**RECORDS FOR PROCESSING**
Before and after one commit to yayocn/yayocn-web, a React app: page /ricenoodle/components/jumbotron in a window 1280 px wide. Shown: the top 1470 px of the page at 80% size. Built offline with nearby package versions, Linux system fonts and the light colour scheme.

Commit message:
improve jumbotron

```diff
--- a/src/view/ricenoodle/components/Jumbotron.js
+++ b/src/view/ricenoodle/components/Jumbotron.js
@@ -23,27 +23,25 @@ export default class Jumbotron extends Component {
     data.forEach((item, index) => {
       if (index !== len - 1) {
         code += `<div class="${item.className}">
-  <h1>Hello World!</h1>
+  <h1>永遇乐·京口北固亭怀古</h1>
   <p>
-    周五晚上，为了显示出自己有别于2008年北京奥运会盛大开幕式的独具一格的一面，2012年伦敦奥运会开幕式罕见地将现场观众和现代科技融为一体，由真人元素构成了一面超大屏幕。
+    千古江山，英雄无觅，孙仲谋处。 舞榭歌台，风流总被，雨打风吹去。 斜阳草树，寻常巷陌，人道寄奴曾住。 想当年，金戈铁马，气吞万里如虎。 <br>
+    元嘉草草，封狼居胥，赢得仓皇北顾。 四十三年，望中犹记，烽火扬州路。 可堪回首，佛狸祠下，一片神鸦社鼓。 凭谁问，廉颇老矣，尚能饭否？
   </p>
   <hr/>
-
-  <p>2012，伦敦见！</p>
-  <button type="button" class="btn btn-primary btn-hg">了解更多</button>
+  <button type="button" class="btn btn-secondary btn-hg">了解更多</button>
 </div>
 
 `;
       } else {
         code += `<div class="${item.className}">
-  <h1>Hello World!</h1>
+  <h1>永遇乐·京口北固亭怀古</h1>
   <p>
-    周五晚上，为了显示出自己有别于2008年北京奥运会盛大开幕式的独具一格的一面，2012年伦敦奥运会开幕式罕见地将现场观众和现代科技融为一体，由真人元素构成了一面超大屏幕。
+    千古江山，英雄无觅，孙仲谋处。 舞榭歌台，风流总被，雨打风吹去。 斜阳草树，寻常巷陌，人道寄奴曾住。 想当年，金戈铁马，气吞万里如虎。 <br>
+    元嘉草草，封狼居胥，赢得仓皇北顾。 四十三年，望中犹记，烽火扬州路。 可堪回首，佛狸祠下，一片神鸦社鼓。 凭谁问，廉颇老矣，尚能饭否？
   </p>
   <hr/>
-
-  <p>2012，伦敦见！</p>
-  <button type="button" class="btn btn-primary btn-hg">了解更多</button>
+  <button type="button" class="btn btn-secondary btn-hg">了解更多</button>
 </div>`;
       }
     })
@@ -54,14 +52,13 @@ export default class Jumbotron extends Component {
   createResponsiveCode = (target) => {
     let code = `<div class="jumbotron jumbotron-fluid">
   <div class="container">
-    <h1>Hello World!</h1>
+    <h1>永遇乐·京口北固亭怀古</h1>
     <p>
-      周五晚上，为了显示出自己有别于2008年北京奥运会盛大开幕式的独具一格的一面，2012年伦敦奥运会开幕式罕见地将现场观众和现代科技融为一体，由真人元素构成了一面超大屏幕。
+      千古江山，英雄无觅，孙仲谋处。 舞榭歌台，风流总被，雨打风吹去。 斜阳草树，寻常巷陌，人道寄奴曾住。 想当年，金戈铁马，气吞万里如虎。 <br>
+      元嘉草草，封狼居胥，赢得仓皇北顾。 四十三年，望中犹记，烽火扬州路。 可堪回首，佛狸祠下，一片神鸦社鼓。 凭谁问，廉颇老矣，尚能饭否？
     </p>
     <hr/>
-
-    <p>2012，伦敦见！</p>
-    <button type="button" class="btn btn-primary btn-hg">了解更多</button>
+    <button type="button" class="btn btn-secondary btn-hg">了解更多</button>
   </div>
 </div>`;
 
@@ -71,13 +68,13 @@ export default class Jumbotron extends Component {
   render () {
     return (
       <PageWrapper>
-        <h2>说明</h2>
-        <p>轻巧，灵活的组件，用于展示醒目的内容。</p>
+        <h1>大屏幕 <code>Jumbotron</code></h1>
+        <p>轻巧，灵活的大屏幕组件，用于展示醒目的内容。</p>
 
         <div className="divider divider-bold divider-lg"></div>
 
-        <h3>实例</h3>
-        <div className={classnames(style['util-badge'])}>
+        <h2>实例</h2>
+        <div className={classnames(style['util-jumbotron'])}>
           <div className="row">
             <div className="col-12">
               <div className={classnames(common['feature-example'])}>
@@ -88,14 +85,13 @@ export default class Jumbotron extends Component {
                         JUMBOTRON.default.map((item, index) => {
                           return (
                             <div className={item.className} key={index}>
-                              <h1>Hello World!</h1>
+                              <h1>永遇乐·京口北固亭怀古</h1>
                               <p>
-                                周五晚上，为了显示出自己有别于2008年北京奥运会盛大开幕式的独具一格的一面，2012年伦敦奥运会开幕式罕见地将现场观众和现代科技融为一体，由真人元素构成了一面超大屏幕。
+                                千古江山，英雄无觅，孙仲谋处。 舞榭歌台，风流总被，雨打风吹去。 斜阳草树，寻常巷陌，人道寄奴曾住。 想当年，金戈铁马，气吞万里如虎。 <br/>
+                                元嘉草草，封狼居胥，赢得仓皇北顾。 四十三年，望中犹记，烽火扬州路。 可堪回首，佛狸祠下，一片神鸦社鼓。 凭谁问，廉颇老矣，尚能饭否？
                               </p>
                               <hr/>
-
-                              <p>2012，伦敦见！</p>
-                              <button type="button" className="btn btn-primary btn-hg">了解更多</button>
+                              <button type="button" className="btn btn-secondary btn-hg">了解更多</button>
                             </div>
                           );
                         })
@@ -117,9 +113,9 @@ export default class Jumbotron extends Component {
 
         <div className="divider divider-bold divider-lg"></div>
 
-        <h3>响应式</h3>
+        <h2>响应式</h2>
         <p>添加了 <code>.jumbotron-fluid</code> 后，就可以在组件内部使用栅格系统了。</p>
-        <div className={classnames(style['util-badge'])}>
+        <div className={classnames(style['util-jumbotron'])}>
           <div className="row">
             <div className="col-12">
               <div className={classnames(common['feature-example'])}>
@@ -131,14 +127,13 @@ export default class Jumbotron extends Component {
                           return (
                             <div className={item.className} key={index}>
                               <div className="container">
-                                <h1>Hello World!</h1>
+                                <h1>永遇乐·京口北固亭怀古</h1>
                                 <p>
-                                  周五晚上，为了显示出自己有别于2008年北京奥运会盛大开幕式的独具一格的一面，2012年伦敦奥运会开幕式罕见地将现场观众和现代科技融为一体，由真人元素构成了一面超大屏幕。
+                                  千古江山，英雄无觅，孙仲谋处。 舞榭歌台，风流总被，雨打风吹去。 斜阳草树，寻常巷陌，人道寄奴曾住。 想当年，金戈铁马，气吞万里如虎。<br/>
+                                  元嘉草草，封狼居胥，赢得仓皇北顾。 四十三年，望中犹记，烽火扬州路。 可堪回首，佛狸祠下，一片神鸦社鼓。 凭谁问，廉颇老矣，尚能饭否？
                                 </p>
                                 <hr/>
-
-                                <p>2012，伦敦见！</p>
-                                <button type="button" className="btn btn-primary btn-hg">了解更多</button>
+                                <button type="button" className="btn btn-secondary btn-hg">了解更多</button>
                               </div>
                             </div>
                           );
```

**TASK DETAILS**
Give the number of lines above that hold "ricenoodle", with no other words.

**ANSWER TO THIS EXERCISE**
3